Thursday, March 26, 2009

Roland Kirk – Volunteered Slavery (1968)

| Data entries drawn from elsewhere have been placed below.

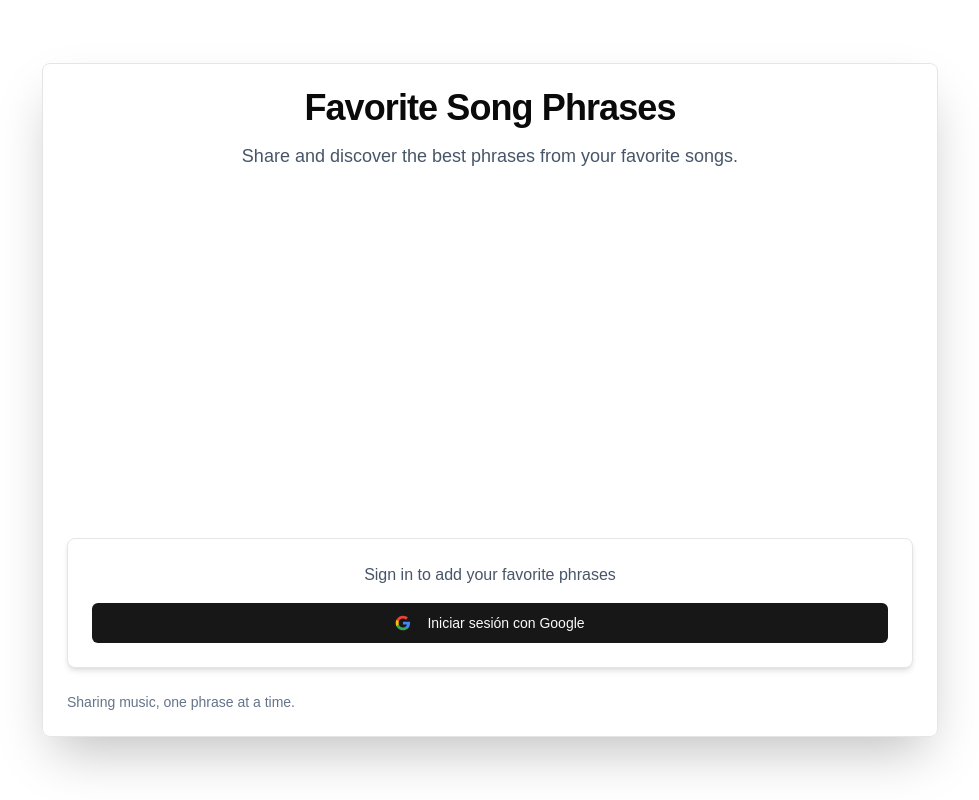
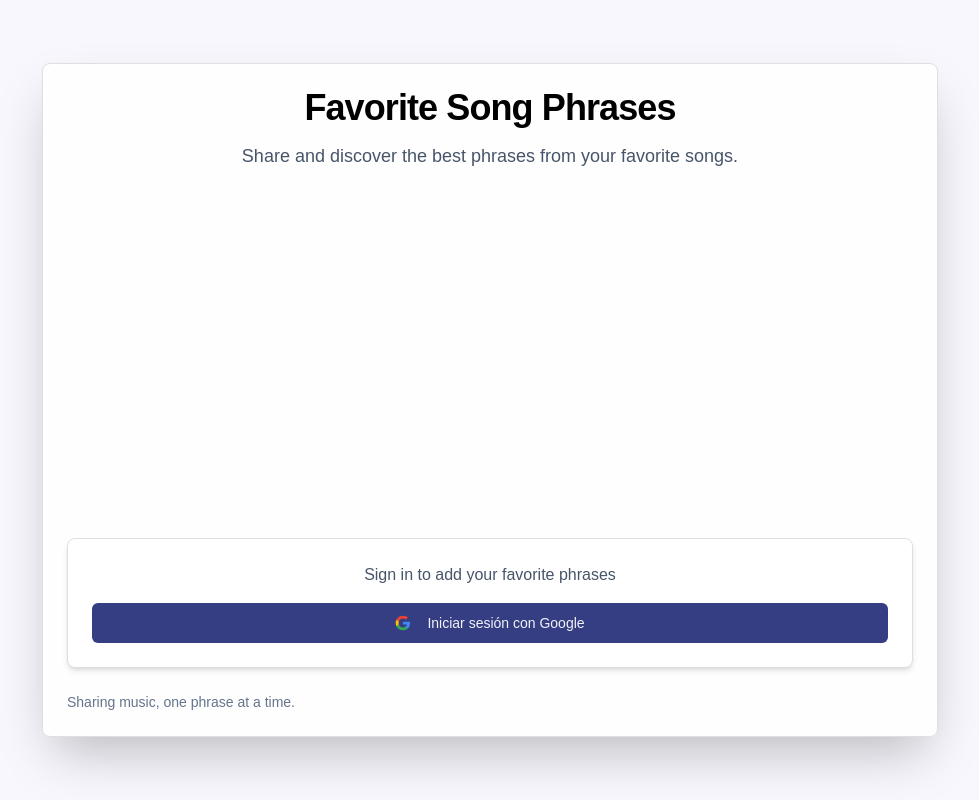
Before and after one commit to fernandobouchet/FavSongQuote, a Next.js app: page /login in a window 1280 px wide. Shown: the whole page, without its empty margins (150-1129 px from the left). Built offline with nearby package versions, Linux system fonts and the light colour scheme; no server answers.

Commit message:
feat: add 'next-themes' dependencies and add theme

```diff
--- a/app/globals.css
+++ b/app/globals.css
@@ -14,57 +14,48 @@ body {
 
 @layer base {
   :root {
-    --background: 0 0% 100%;
-    --foreground: 0 0% 3.9%;
-    --card: 0 0% 100%;
-    --card-foreground: 0 0% 3.9%;
-    --popover: 0 0% 100%;
-    --popover-foreground: 0 0% 3.9%;
-    --primary: 0 0% 9%;
-    --primary-foreground: 0 0% 98%;
-    --secondary: 0 0% 96.1%;
-    --secondary-foreground: 0 0% 9%;
-    --muted: 0 0% 96.1%;
-    --muted-foreground: 0 0% 45.1%;
-    --accent: 0 0% 96.1%;
-    --accent-foreground: 0 0% 9%;
-    --destructive: 0 84.2% 60.2%;
-    --destructive-foreground: 0 0% 98%;
-    --border: 0 0% 89.8%;
-    --input: 0 0% 89.8%;
-    --ring: 0 0% 3.9%;
-    --chart-1: 12 76% 61%;
-    --chart-2: 173 58% 39%;
-    --chart-3: 197 37% 24%;
-    --chart-4: 43 74% 66%;
-    --chart-5: 27 87% 67%;
+    --background: 233 64% 98%;
+    --foreground: 233 67% 0%;
+    --muted: 233 19% 92%;
+    --muted-foreground: 233 7% 32%;
+    --popover: 233 64% 97%;
+    --popover-foreground: 0 0% 0%;
+    --card: 233 64% 97%;
+    --card-foreground: 0 0% 0%;
+    --border: 233 4% 88%;
+    --input: 233 4% 88%;
+    --primary: 233 42% 36%;
+    --primary-foreground: 233 42% 96%;
+    --secondary: 233 13% 81%;
+    --secondary-foreground: 233 13% 21%;
+    --accent: 233 23% 73%;
+    --accent-foreground: 233 23% 13%;
+    --destructive: 6 86% 35%;
+    --destructive-foreground: 6 86% 95%;
+    --ring: 233 42% 36%;
     --radius: 0.5rem;
   }
+
   .dark {
-    --background: 0 0% 3.9%;
-    --foreground: 0 0% 98%;
-    --card: 0 0% 3.9%;
-    --card-foreground: 0 0% 98%;
-    --popover: 0 0% 3.9%;
-    --popover-foreground: 0 0% 98%;
-    --primary: 0 0% 98%;
-    --primary-foreground: 0 0% 9%;
-    --secondary: 0 0% 14.9%;
-    --secondary-foreground: 0 0% 98%;
-    --muted: 0 0% 14.9%;
-    --muted-foreground: 0 0% 63.9%;
-    --accent: 0 0% 14.9%;
-    --accent-foreground: 0 0% 98%;
-    --destructive: 0 62.8% 30.6%;
-    --destructive-foreground: 0 0% 98%;
-    --border: 0 0% 14.9%;
-    --input: 0 0% 14.9%;
-    --ring: 0 0% 83.1%;
-    --chart-1: 220 70% 50%;
-    --chart-2: 160 60% 45%;
-    --chart-3: 30 80% 55%;
-    --chart-4: 280 65% 60%;
-    --chart-5: 340 75% 55%;
+    --background: 233 57% 4%;
+    --foreground: 233 12% 100%;
+    --muted: 233 19% 8%;
+    --muted-foreground: 233 7% 68%;
+    --popover: 233 57% 5%;
+    --popover-foreground: 0 0% 100%;
+    --card: 233 57% 5%;
+    --card-foreground: 0 0% 100%;
+    --border: 233 4% 11%;
+    --input: 233 4% 11%;
+    --primary: 233 42% 36%;
+    --primary-foreground: 233 42% 96%;
+    --secondary: 233 2% 12%;
+    --secondary-foreground: 233 2% 72%;
+    --accent: 233 12% 18%;
+    --accent-foreground: 233 12% 78%;
+    --destructive: 6 86% 53%;
+    --destructive-foreground: 0 0% 100%;
+    --ring: 233 42% 36%;
   }
 }
 
--- a/app/layout.tsx
+++ b/app/layout.tsx
@@ -1,4 +1,5 @@
 import type { Metadata } from "next";
+import { ThemeProvider } from "next-themes";
 import localFont from "next/font/local";
 import "./globals.css";
 
@@ -24,11 +25,11 @@ export default function RootLayout({
   children: React.ReactNode;
 }>) {
   return (
-    <html lang="en">
+    <html lang="en" suppressHydrationWarning>
       <body
         className={`${geistSans.variable} ${geistMono.variable} antialiased`}
       >
-        {children}
+        <ThemeProvider>{children}</ThemeProvider>
       </body>
     </html>
   );
--- a/package.json
+++ b/package.json
@@ -25,6 +25,7 @@
     "clsx": "^2.1.1",
     "lucide-react": "^0.452.0",
     "next": "14.2.15",
+    "next-themes": "^0.3.0",
     "react": "^18",
     "react-dom": "^18",
     "react-hook-form": "^7.53.1",
```
Also changed, not shown: 1 other file (tests, documents, lock files or other folders).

Roland Kirk was one of the most enigmatic performers of the 60s jazz scene. A blind saxophonist with bizarre dress sense, he very much played the goofball on stage, often handling several instruments at once (including a little flute stuck up his nose) and entertaining his audience with oddball banter. But he took himself and his work seriously, scoffing at being labeled a jazz musician and preferring the term black classical music.
The first half of this album is made up of upbeat R&B inflected tracks and a couple of cheesy (but fun) covers. The title track, with its deep grooves and soulful call-and-response chanting, is especially good. The second half, a live performance from the 1968 Newport Jazz Festival, is where things get serious. It spotlights Kirk’s unique habit of simultaneously playing 2 or 3 wind instruments, all while making bizarre mouth noises. The John Coltrane tribute medley is an 8-minute chronological encapsulation of Coltrane’s various styles, starting off melodic and bluesy and ending with wild free-form explorations. It’s heartfelt and intense, and a testament to Kirk’s amazing saxophone skills.

1 comment: